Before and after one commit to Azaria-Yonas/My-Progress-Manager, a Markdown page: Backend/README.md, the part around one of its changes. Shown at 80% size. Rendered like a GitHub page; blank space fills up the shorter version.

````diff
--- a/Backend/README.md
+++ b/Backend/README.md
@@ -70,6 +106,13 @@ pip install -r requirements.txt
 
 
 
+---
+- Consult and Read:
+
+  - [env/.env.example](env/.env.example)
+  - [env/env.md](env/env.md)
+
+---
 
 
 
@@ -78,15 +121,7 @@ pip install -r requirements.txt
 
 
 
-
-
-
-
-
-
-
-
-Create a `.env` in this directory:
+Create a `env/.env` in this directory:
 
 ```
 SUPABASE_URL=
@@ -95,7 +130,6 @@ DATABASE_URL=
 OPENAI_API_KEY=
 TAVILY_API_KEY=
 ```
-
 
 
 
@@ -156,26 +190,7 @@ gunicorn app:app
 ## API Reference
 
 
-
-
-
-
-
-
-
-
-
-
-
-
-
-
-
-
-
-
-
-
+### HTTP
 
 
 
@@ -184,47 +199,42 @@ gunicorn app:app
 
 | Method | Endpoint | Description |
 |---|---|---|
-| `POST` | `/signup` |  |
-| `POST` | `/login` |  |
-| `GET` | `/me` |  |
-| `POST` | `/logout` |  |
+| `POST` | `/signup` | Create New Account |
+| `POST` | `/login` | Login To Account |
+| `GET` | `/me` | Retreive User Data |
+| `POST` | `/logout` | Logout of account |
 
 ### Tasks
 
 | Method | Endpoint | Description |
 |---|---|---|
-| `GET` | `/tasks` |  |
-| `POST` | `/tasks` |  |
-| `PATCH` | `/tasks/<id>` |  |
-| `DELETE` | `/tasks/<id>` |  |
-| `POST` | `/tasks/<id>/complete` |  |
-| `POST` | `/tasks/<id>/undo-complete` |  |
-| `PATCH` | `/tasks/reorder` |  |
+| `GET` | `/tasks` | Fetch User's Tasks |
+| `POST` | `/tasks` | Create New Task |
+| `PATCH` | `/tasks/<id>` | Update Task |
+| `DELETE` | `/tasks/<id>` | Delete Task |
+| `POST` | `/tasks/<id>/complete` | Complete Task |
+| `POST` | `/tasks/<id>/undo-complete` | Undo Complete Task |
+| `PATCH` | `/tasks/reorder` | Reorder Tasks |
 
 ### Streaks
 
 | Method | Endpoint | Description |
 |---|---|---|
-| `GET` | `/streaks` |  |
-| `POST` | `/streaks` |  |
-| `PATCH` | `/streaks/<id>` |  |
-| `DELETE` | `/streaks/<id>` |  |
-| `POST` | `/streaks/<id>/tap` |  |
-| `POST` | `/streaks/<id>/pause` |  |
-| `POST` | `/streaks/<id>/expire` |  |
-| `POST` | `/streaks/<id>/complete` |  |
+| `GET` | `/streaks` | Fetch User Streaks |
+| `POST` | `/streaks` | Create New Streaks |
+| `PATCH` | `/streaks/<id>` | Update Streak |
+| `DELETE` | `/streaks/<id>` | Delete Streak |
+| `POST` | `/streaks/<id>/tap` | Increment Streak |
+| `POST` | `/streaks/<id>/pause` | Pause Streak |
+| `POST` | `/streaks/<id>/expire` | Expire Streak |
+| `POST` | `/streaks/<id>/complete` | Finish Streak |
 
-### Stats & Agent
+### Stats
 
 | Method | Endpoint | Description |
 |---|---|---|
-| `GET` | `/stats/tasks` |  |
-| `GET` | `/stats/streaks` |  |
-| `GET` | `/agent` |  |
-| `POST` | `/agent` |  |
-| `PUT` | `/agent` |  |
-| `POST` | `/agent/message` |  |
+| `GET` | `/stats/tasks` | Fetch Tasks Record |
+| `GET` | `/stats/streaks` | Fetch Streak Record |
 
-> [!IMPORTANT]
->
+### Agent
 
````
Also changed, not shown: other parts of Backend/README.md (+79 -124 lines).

= What you have to do =
Copy out each line of the material above that holds the word "User".

= Response box =
+| `GET` | `/me` | Retreive User Data |
+| `GET` | `/tasks` | Fetch User's Tasks |
+| `GET` | `/streaks` | Fetch User Streaks |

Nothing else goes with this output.